  • The juice created by the compost can be very acidic, do not place the bin directly on a patio as it could mar the finish
  • If you live in an apartment, be sure to check their rules about what you can and cannot have on a patio or balcony, some do not allow storage bins in public sight


Make Your Own Compost

Composting is a simple, inexpensive way to improve your soil, save water, and give your plants the nutrients they need to grow and produce.

What You Need

  • A place to compost–a compost bin or an unused area of your yard where you can build a pile
  • An assortment of compostable materials
  • Water

How To

  • Decide where you will compost–if you need a lot of space, you can create a simple, open pile in an unused area of your yard or build a wood and wire cage to contain it, if you have less space or live in an urban environment, an enclosed bin is probably your best bet (you can either purchase one or build your own)
  • Combine compost materials in your bin or pile, many people prefer to alternate layers of browns and greens—for best results use approximately 1/3 greens to 2/3 browns
  • Add just enough water to dampen the pile, you want it to be about as damp as a wrung-out sponge
  • Turn the pile by mixing the contents of your bin regularly for quicker composting

Compost Ingredients

  • Kitchen scraps including fruit and vegetable trimmings and peels, stale or moldy bread, eggshells (rinse first)
  • Coffee grounds and used tea bags
  • Fresh yard and grass clippings



  • Dead leaves
  • Dried grass clippings
  • Shredded newspaper (many use inks that may be toxic—use only those that print with soy-based inks, for example the San Francisco Chronicle)
  • Used paper towels
  • Vacuum cleaner bag contents

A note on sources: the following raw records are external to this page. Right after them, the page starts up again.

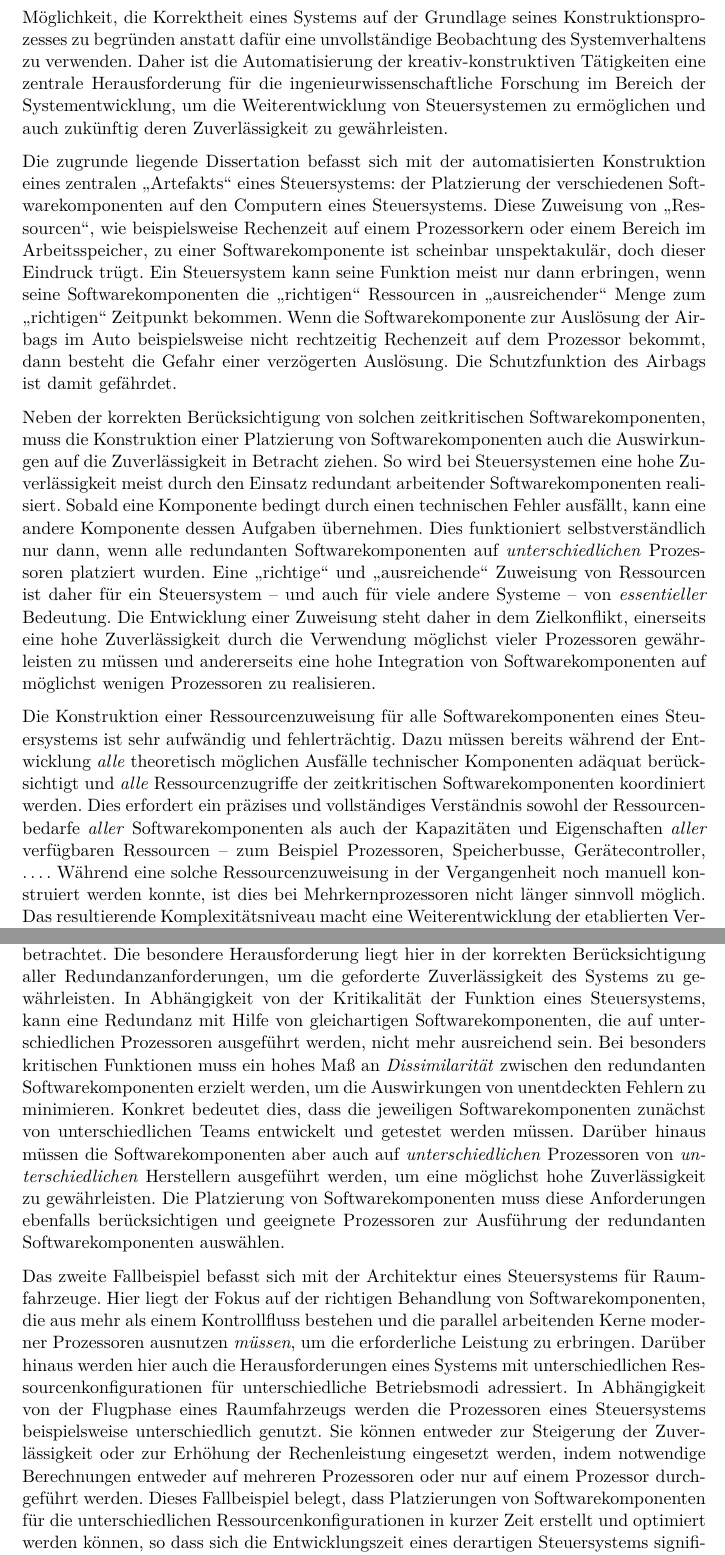
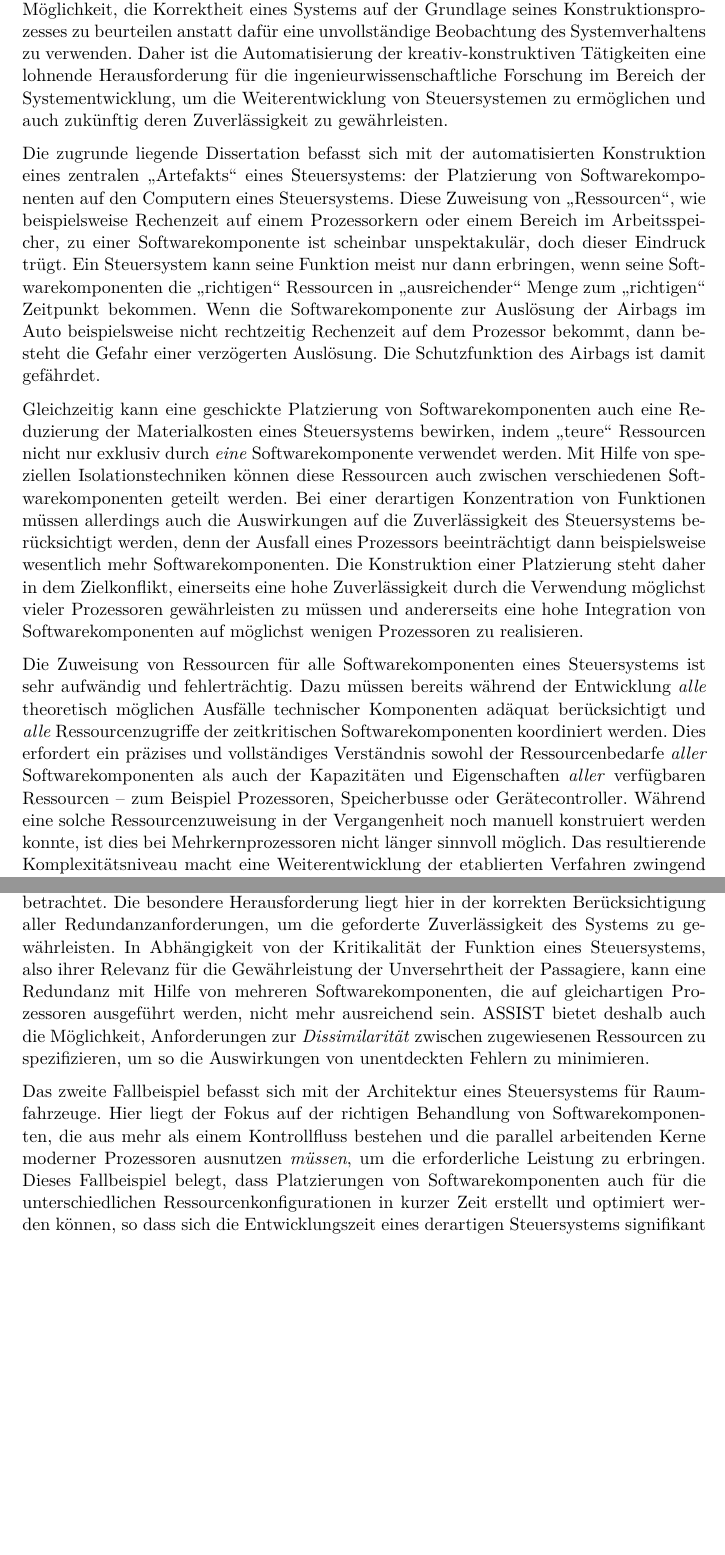
Before and after one commit to RobertHilbrich/dissertationspreis, a LaTeX document (Langfassung/main.tex): two parts of pages 4 and 12 of 13, joined at a grey line, cut so that both start at the same text, the shorter picture padded with empty space. Compiled offline with pdfLaTeX; the source files are stored in an older character set and shown here as Unicode.

Commit message:
more text

```diff
--- a/Langfassung/main.tex
+++ b/Langfassung/main.tex
@@ -4,6 +4,7 @@
 \usepackage[T1]{fontenc}
 \usepackage{lmodern}
 \usepackage{graphicx}
+\usepackage{url}
 
 \begin{document}
 % ----------------------------------------------------------------------------
@@ -90,25 +95,23 @@ Im Anschluss konstruiert der Computer unter Zuhilfenahme der verfügbaren Lösun
 
 Vorteile dieses Ansatzes liegen zum einen darin, dass Computer in der Lage sind, die gestellten Anforderungen \emph{vollständiger} und \emph{präziser} mit den technischen Möglichkeiten in Übereinkunft zu bringen.
 Die Grenze der beherrschbaren Komplexität lässt sich damit nach oben verschieben.
-Zum anderen eröffnet die Automatisierung der Konstruktion die Möglichkeit, die Korrektheit eines Systems auf der Grundlage seines Konstruktionsprozesses zu begründen anstatt dafür eine unvollständige Beobachtung des Systemverhaltens zu verwenden.
-Daher ist die Automatisierung der kreativ"=konstruktiven Tätigkeiten eine zentrale Herausforderung für die ingenieurwissenschaftliche Forschung im Bereich der Systementwicklung, um die Weiterentwicklung von Steuersystemen zu ermöglichen und auch zukünftig deren Zuverlässigkeit zu gewährleisten.
+Zum anderen eröffnet die Automatisierung der Konstruktion die Möglichkeit, die Korrektheit eines Systems auf der Grundlage seines Konstruktionsprozesses zu beurteilen anstatt dafür eine unvollständige Beobachtung des Systemverhaltens zu verwenden.
+Daher ist die Automatisierung der kreativ"=konstruktiven Tätigkeiten eine lohnende Herausforderung für die ingenieurwissenschaftliche Forschung im Bereich der Systementwicklung, um die Weiterentwicklung von Steuersystemen zu ermöglichen und auch zukünftig deren Zuverlässigkeit zu gewährleisten.
 
-Die zugrunde liegende Dissertation befasst sich mit der automatisierten Konstruktion eines zentralen "`Artefakts"' eines Steuersystems: der Platzierung der verschiedenen Softwarekomponenten auf den Computern eines Steuersystems.
+Die zugrunde liegende Dissertation befasst sich mit der automatisierten Konstruktion eines zentralen "`Artefakts"' eines Steuersystems: der Platzierung von Softwarekomponenten auf den Computern eines Steuersystems.
 Diese Zuweisung von "`Ressourcen"', wie beispielsweise Rechenzeit auf einem Prozessorkern oder einem Bereich im Arbeitsspeicher, zu einer Softwarekomponente ist scheinbar unspektakulär, doch dieser Eindruck trügt.
 Ein Steuersystem kann seine Funktion meist nur dann erbringen, wenn seine Softwarekomponenten die "`richtigen"' Ressourcen in "`ausreichender"' Menge zum "`richtigen"' Zeitpunkt bekommen.
 Wenn die Softwarekomponente zur Auslösung der Airbags im Auto beispielsweise nicht rechtzeitig Rechenzeit auf dem Prozessor bekommt, dann besteht die Gefahr einer verzögerten Auslösung.
 Die Schutzfunktion des Airbags ist damit gefährdet.
 
-Neben der korrekten Berücksichtigung von solchen zeitkritischen Softwarekomponenten, muss die Konstruktion einer Platzierung von Softwarekomponenten auch die Auswirkungen auf die Zuverlässigkeit in Betracht ziehen.
-So wird bei Steuersystemen eine hohe Zuverlässigkeit meist durch den Einsatz redundant arbeitender Softwarekomponenten realisiert.
-Sobald eine Komponente bedingt durch einen technischen Fehler ausfällt, kann eine andere Komponente dessen Aufgaben übernehmen.
-Dies funktioniert selbstverständlich nur dann, wenn alle redundanten Softwarekomponenten auf \emph{unterschiedlichen} Prozessoren platziert wurden.
-Eine "`richtige"' und "`ausreichende"' Zuweisung von Ressourcen ist daher für ein Steuersystem -- und auch für viele andere Systeme -- von \emph{essentieller} Bedeutung.
-Die Entwicklung einer Zuweisung steht daher in dem Zielkonflikt, einerseits eine hohe Zuverlässigkeit durch die Verwendung möglichst vieler Prozessoren gewährleisten zu müssen und andererseits eine hohe Integration von Softwarekomponenten auf möglichst wenigen Prozessoren zu realisieren.
+Gleichzeitig kann eine geschickte Platzierung von Softwarekomponenten auch eine Reduzierung der Materialkosten eines Steuersystems bewirken, indem "`teure"' Ressourcen nicht nur exklusiv durch \emph{eine} Softwarekomponente verwendet werden.
+Mit Hilfe von speziellen Isolationstechniken können diese Ressourcen auch zwischen verschiedenen Softwarekomponenten geteilt werden.
+Bei einer derartigen Konzentration von Funktionen müssen allerdings auch die Auswirkungen auf die Zuverlässigkeit des Steuersystems berücksichtigt werden, denn der Ausfall eines Prozessors beeinträchtigt dann beispielsweise wesentlich mehr Softwarekomponenten.
+Die Konstruktion einer Platzierung steht daher in dem Zielkonflikt, einerseits eine hohe Zuverlässigkeit durch die Verwendung möglichst vieler Prozessoren gewährleisten zu müssen und andererseits eine hohe Integration von Softwarekomponenten auf möglichst wenigen Prozessoren zu realisieren.
 
-Die Konstruktion einer Ressourcenzuweisung für alle Softwarekomponenten eines Steuersystems ist sehr aufwändig und fehlerträchtig.
+Die Zuweisung von Ressourcen für alle Softwarekomponenten eines Steuersystems ist sehr aufwändig und fehlerträchtig.
 Dazu müssen bereits während der Entwicklung \emph{alle} theoretisch möglichen Ausfälle technischer Komponenten adäquat berücksichtigt und \emph{alle} Ressourcenzugriffe der zeitkritischen Softwarekomponenten koordiniert werden.
-Dies erfordert ein präzises und vollständiges Verständnis sowohl der Ressourcenbedarfe \emph{aller} Softwarekomponenten als auch der Kapazitäten und Eigenschaften \emph{aller} verfügbaren Ressourcen -- zum Beispiel Prozessoren, Speicherbusse, Gerätecontroller, \dots.
+Dies erfordert ein präzises und vollständiges Verständnis sowohl der Ressourcenbedarfe \emph{aller} Softwarekomponenten als auch der Kapazitäten und Eigenschaften \emph{aller} verfügbaren Ressourcen -- zum Beispiel Prozessoren, Speicherbusse oder Gerätecontroller.
 Während eine solche Ressourcenzuweisung in der Vergangenheit noch manuell konstruiert werden konnte, ist dies bei Mehrkernprozessoren nicht länger sinnvoll möglich.
 Das resultierende Komplexitätsniveau macht eine Weiterentwicklung der etablierten Verfahren zwingend notwendig.
 Vor dem Hintergrund dieser Herausforderung wird in der zugrunde liegenden Dissertation ein \emph{automatisiertes Verfahren} zur Konstruktion einer Ressourcenzuweisung entwickelt.
@@ -256,18 +259,12 @@ Seine Aufgabe beschränkt sich auf die vollständige Spezifikation des Platzieru
 
 Die Anwendung des entwickelten Verfahrens und der Einsatz der Werkzeugs ASSIST wird anhand von zwei Steuersystemen mit hohen Zuverlässigkeits"= und Echtzeitanforderungen demonstriert.
 Im ersten Fallbeispiel wird die Architektur eines Flugleitsystems betrachtet. Die besondere Herausforderung liegt hier in der korrekten Berücksichtigung aller Redundanzanforderungen, um die geforderte Zuverlässigkeit des Systems zu gewährleisten.
-In Abhängigkeit von der Kritikalität der Funktion eines Steuersystems, kann eine Redundanz mit Hilfe von gleichartigen Softwarekomponenten, die auf unterschiedlichen Prozessoren ausgeführt werden, nicht mehr ausreichend sein.
-Bei besonders kritischen Funktionen muss ein hohes Maß an \emph{Dissimilarität} zwischen den redundanten Softwarekomponenten erzielt werden, um die Auswirkungen von unentdeckten Fehlern zu minimieren.
-Konkret bedeutet dies, dass die jeweiligen Softwarekomponenten zunächst von unterschiedlichen Teams entwickelt und getestet werden müssen.
-Darüber hinaus müssen die Softwarekomponenten aber auch auf \emph{unterschiedlichen} Prozessoren von \emph{unterschiedlichen} Herstellern ausgeführt werden, um eine möglichst hohe Zuverlässigkeit zu gewährleisten.
-Die Platzierung von Softwarekomponenten muss diese Anforderungen ebenfalls berücksichtigen und geeignete Prozessoren zur Ausführung der redundanten Softwarekomponenten auswählen.
+In Abhängigkeit von der Kritikalität der Funktion eines Steuersystems, also ihrer Relevanz für die Gewährleistung der Unversehrtheit der Passagiere, kann eine Redundanz mit Hilfe von mehreren Softwarekomponenten, die auf gleichartigen Prozessoren ausgeführt werden, nicht mehr ausreichend sein.
+ASSIST bietet deshalb auch die Möglichkeit, Anforderungen zur \emph{Dissimilarität} zwischen zugewiesenen Ressourcen zu spezifizieren, um so die Auswirkungen von unentdeckten Fehlern zu minimieren.
 
 Das zweite Fallbeispiel befasst sich mit der Architektur eines Steuersystems für Raumfahrzeuge.
 Hier liegt der Fokus auf der richtigen Behandlung von Softwarekomponenten, die aus mehr als einem Kontrollfluss bestehen und die parallel arbeitenden Kerne moderner Prozessoren ausnutzen \emph{müssen}, um die erforderliche Leistung zu erbringen.
-Darüber hinaus werden hier auch die Herausforderungen eines Systems mit unterschiedlichen Ressourcenkonfigurationen für unterschiedliche Betriebsmodi adressiert.
-In Abhängigkeit von der Flugphase eines Raumfahrzeugs werden die Prozessoren eines Steuersystems beispielsweise unterschiedlich genutzt.
-Sie können entweder zur Steigerung der Zuverlässigkeit oder zur Erhöhung der Rechenleistung eingesetzt werden, indem notwendige Berechnungen entweder auf mehreren Prozessoren oder nur auf einem Prozessor durchgeführt werden.
-Dieses Fallbeispiel belegt, dass Platzierungen von Softwarekomponenten für die unterschiedlichen Ressourcenkonfigurationen in kurzer Zeit erstellt und optimiert werden können, so dass sich die Entwicklungszeit eines derartigen Steuersystems signifikant verkürzt.
+Dieses Fallbeispiel belegt, dass Platzierungen von Softwarekomponenten auch für die unterschiedlichen Ressourcenkonfigurationen in kurzer Zeit erstellt und optimiert werden können, so dass sich die Entwicklungszeit eines derartigen Steuersystems signifikant verkürzt.
 
 \section{Gesellschaftliche Bedeutung}
 \label{sec:gesellsch-bede}
```
Also changed, not shown: Langfassung/main.pdf, Langfassung/main.tex (40 more changed lines).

Do Not Compost

  • Meat or dairy products
  • Diseased plant materials
  • Weeds with seeds or viable roots
  • Pet waste

Learn what else you can compost at WebEcoist.com.

Problem: Slimy and smelly
Cause: Too much green material or too wet
Solution: Add more dry browns and mix well

Problem: Not breaking down
Cause: Too much brown material or not enough water
Solution: Check dampness of pile, add more greens and/or water and mix well

Problem: Inconsistent break down
Cause: Scraps are too big
Solution: Make sure all pieces are 2 inches or less in diameter, the smaller you chop your scraps and shred your paper, the quicker and more consistently your compost will break down

Problem: Pests
Cause: Exposed, rotting kitchen scraps
Solution: Bury scraps below a layer of browns; omit all meat, dairy and other fat-containing kitchen scraps

Problem: Seedlings
Cause: Seeds from fruit and vegetable scraps root in compost
Solution: Gently remove seedlings, plant in pots and see what grows

For more information visit: